Fifty five Marines from Camp Pendleton, Barstow, Miramar and Marine Corps Recruit Depot in San Diego were part of the studio audience along with approximately 300 other servicemembers stationed in Southern California and as far away as Alaska.
The Marines were entertained by Leno, The Tonight Show Band, comedians Rob Schneider and Steve Marmel and a host of unique and often quirky cast of talented servicemembers.
Leno and the producers of the show sifted through dozens of submissions from each of the services to come up with the night's talent line up.
Marine Pfc. Amy Collingwood entertained the audience with her unique ability to hear a sentence and repeat it backward. During the show, Leno dictated a few sentences to Collingwood and had producers display the text on the screen for the viewers to read along. Collingwood immediately repeated Leno's words in what seemed like a foreign language or like the sound on a tape recording played backward.
"She was extremely entertaining, was relaxed and did an outstanding job representing the Marine Corps," said LCpl. David B. Bailey, combat correspondent, Marine Corps Air Station Miramar, of Collingwood's performance. "She showed the American people that Marines are not just tough grunts, she showed that we also have brains in our operation as well."
According to Collingwood, her relaxed appearance belied the nervousness she was feeling in the pit of her stomach just prior to going on stage. "I wasn't just representing myself with my performance," said Collingwood. "I was representing the Marine Corps."

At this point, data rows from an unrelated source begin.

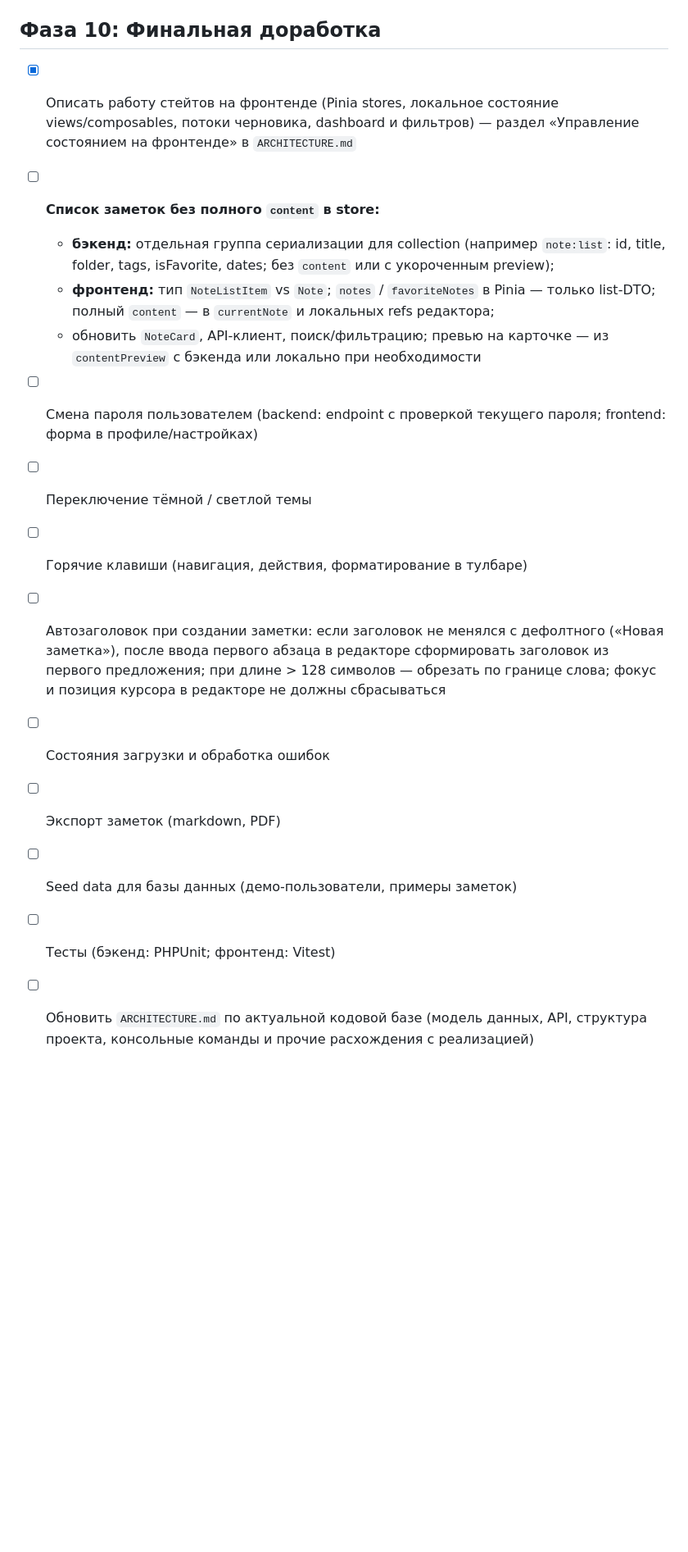
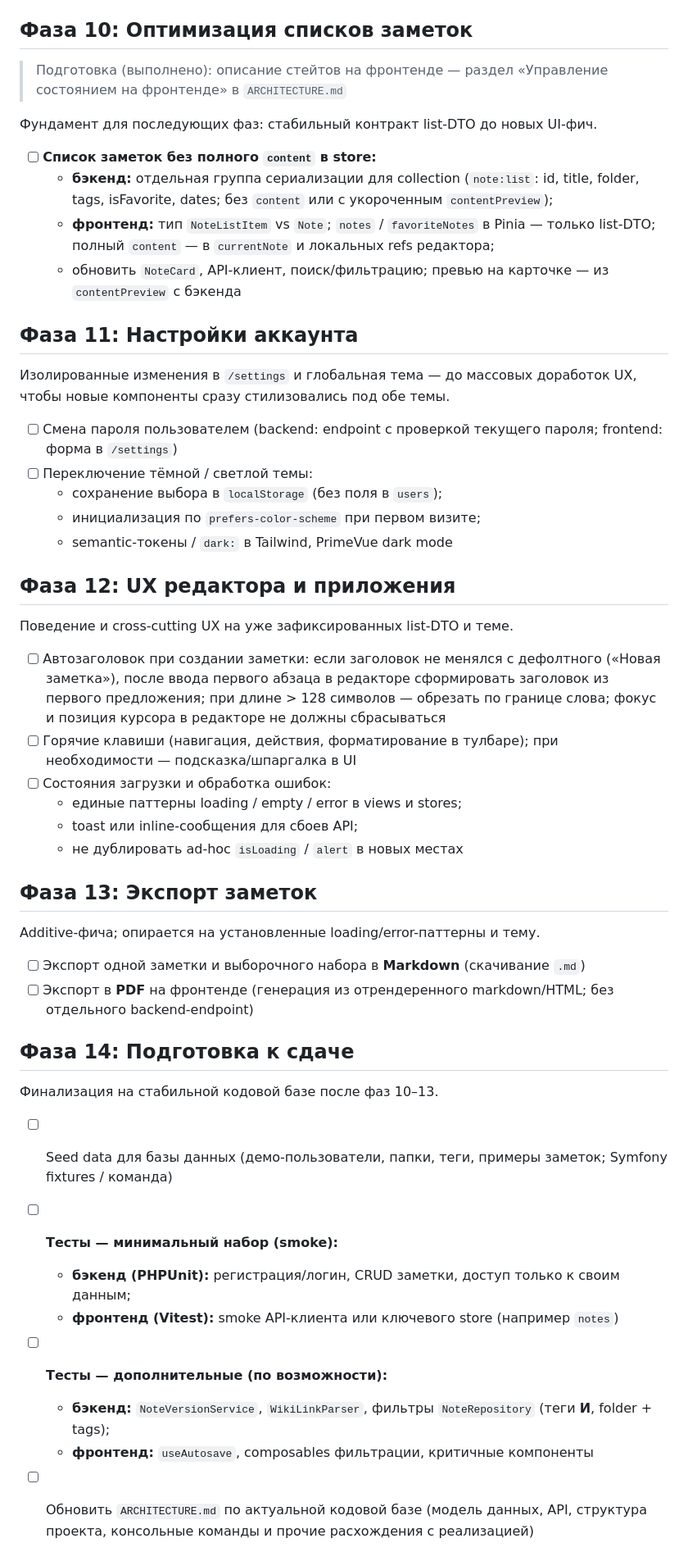
Before and after one commit to anton-test-otus/otus-ai-app, a Markdown page: PHASES.md, the part around the change. Shown at 82% size. Drawn GitHub-style; blank space fills up the shorter version.

Commit message:
Phases update.

```diff
--- a/PHASES.md
+++ b/PHASES.md
@@ -200,20 +200,55 @@
 - [x] **На остальных страницах**: папка — `foldersStore.selectedFolderId`; теги — выбранные в фильтре сайдбара (`tagsStore.selectedTags`)
 - [x] Frontend: расширить `CreateNoteRequest` и `notesApi.create` поддержкой `tags` (API уже принимает `tags` в `note:write`)
 
-## Фаза 10: Финальная доработка
+## Фаза 10: Оптимизация списков заметок
 
-- [x] Описать работу стейтов на фронтенде (Pinia stores, локальное состояние views/composables, потоки черновика, dashboard и фильтров) — раздел «Управление состоянием на фронтенде» в `ARCHITECTURE.md`
+> Подготовка (выполнено): описание стейтов на фронтенде — раздел «Управление состоянием на фронтенде» в `ARCHITECTURE.md`
+
+Фундамент для последующих фаз: стабильный контракт list-DTO до новых UI-фич.
+
 - [ ] **Список заметок без полного `content` в store:**
-  - **бэкенд:** отдельная группа сериализации для collection (например `note:list`: id, title, folder, tags, isFavorite, dates; без `content` или с укороченным preview);
+  - **бэкенд:** отдельная группа сериализации для collection (`note:list`: id, title, folder, tags, isFavorite, dates; без `content` или с укороченным `contentPreview`);
   - **фронтенд:** тип `NoteListItem` vs `Note`; `notes` / `favoriteNotes` в Pinia — только list-DTO; полный `content` — в `currentNote` и локальных refs редактора;
-  - обновить `NoteCard`, API-клиент, поиск/фильтрацию; превью на карточке — из `contentPreview` с бэкенда или локально при необходимости
-- [ ] Смена пароля пользователем (backend: endpoint с проверкой текущего пароля; frontend: форма в профиле/настройках)
-- [ ] Переключение тёмной / светлой темы
-- [ ] Горячие клавиши (навигация, действия, форматирование в тулбаре)
+  - обновить `NoteCard`, API-клиент, поиск/фильтрацию; превью на карточке — из `contentPreview` с бэкенда
+
+## Фаза 11: Настройки аккаунта
+
+Изолированные изменения в `/settings` и глобальная тема — до массовых доработок UX, чтобы новые компоненты сразу стилизовались под обе темы.
+
+- [ ] Смена пароля пользователем (backend: endpoint с проверкой текущего пароля; frontend: форма в `/settings`)
+- [ ] Переключение тёмной / светлой темы:
+  - сохранение выбора в `localStorage` (без поля в `users`);
+  - инициализация по `prefers-color-scheme` при первом визите;
+  - semantic-токены / `dark:` в Tailwind, PrimeVue dark mode
+
+## Фаза 12: UX редактора и приложения
+
+Поведение и cross-cutting UX на уже зафиксированных list-DTO и теме.
+
 - [ ] Автозаголовок при создании заметки: если заголовок не менялся с дефолтного («Новая заметка»), после ввода первого абзаца в редакторе сформировать заголовок из первого предложения; при длине > 128 символов — обрезать по границе слова; фокус и позиция курсора в редакторе не должны сбрасываться
-- [ ] Состояния загрузки и обработка ошибок
-- [ ] Экспорт заметок (markdown, PDF)
-- [ ] Seed data для базы данных (демо-пользователи, примеры заметок)
-- [ ] Тесты (бэкенд: PHPUnit; фронтенд: Vitest)
+- [ ] Горячие клавиши (навигация, действия, форматирование в тулбаре); при необходимости — подсказка/шпаргалка в UI
+- [ ] Состояния загрузки и обработка ошибок:
+  - единые паттерны loading / empty / error в views и stores;
+  - toast или inline-сообщения для сбоев API;
+  - не дублировать ad-hoc `isLoading` / `alert` в новых местах
+
+## Фаза 13: Экспорт заметок
+
+Additive-фича; опирается на установленные loading/error-паттерны и тему.
+
+- [ ] Экспорт одной заметки и выборочного набора в **Markdown** (скачивание `.md`)
+- [ ] Экспорт в **PDF** на фронтенде (генерация из отрендеренного markdown/HTML; без отдельного backend-endpoint)
+
+## Фаза 14: Подготовка к сдаче
+
+Финализация на стабильной кодовой базе после фаз 10–13.
+
+- [ ] Seed data для базы данных (демо-пользователи, папки, теги, примеры заметок; Symfony fixtures / команда)
+- [ ] **Тесты — минимальный набор (smoke):**
+  - **бэкенд (PHPUnit):** регистрация/логин, CRUD заметки, доступ только к своим данным;
+  - **фронтенд (Vitest):** smoke API-клиента или ключевого store (например `notes`)
+- [ ] **Тесты — дополнительные (по возможности):**
+  - **бэкенд:** `NoteVersionService`, `WikiLinkParser`, фильтры `NoteRepository` (теги **И**, folder + tags);
+  - **фронтенд:** `useAutosave`, composables фильтрации, критичные компоненты
 - [ ] Обновить `ARCHITECTURE.md` по актуальной кодовой базе (модель данных, API, структура проекта, консольные команды и прочие расхождения с реализацией)
 - [ ] Создание скринкаста с демонстрацией использования приложения
```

Collingwood recently graduated recruit training at Parris Island, SC, and is scheduled to utilize her skill with words for the benefit of the Marine Corps. She will be attending the Defense Language Institute in Monterrey, Calif. next summer.
Collingwood, who is currently a recruiter's assistant in her hometown, Sarasota, FL, said her performance on the show has earned her celebrity status at home. The local media quickly picked up on her story and many in her community now recognize her as the "that person who talks backward," said Collingwood.
According to Collingwood, her celebrity has made things easier for her as a recruiter assistant. "The experience has opened a lot of doors to conversation and has has allowed me to talk about the many opportunities that exist for women in the Marines."
Tech. Sgt. Kenneth C. Trimmins, Air Force Concert Band and the Jazz Ensemble, showed off his ability to play two trumpets at the same time. The United States Army Field Band percussion section performed a comic spoof of the "Riverdance" routine using combat boots and a drumming log. Navy Personnelman 3rd Class Roger Smith performed various tricks while riding his unicycle, and members of a Coast Guard band performed N. Rimsky-Korsakov's classical piece, "The Flight of the Bumble-Bee" while running around the stage.
Leno, an honorary Navy Petty Officer, said the intent of the show was not only to thank the members of the Armed Forces, but also to entertain the troops and television viewers in a unique way.
The show was taped the day prior and broadcast on Thanksgiving to servicemembers serving in bases overseas and aboard Navy ships stationed in the Arabian Sea.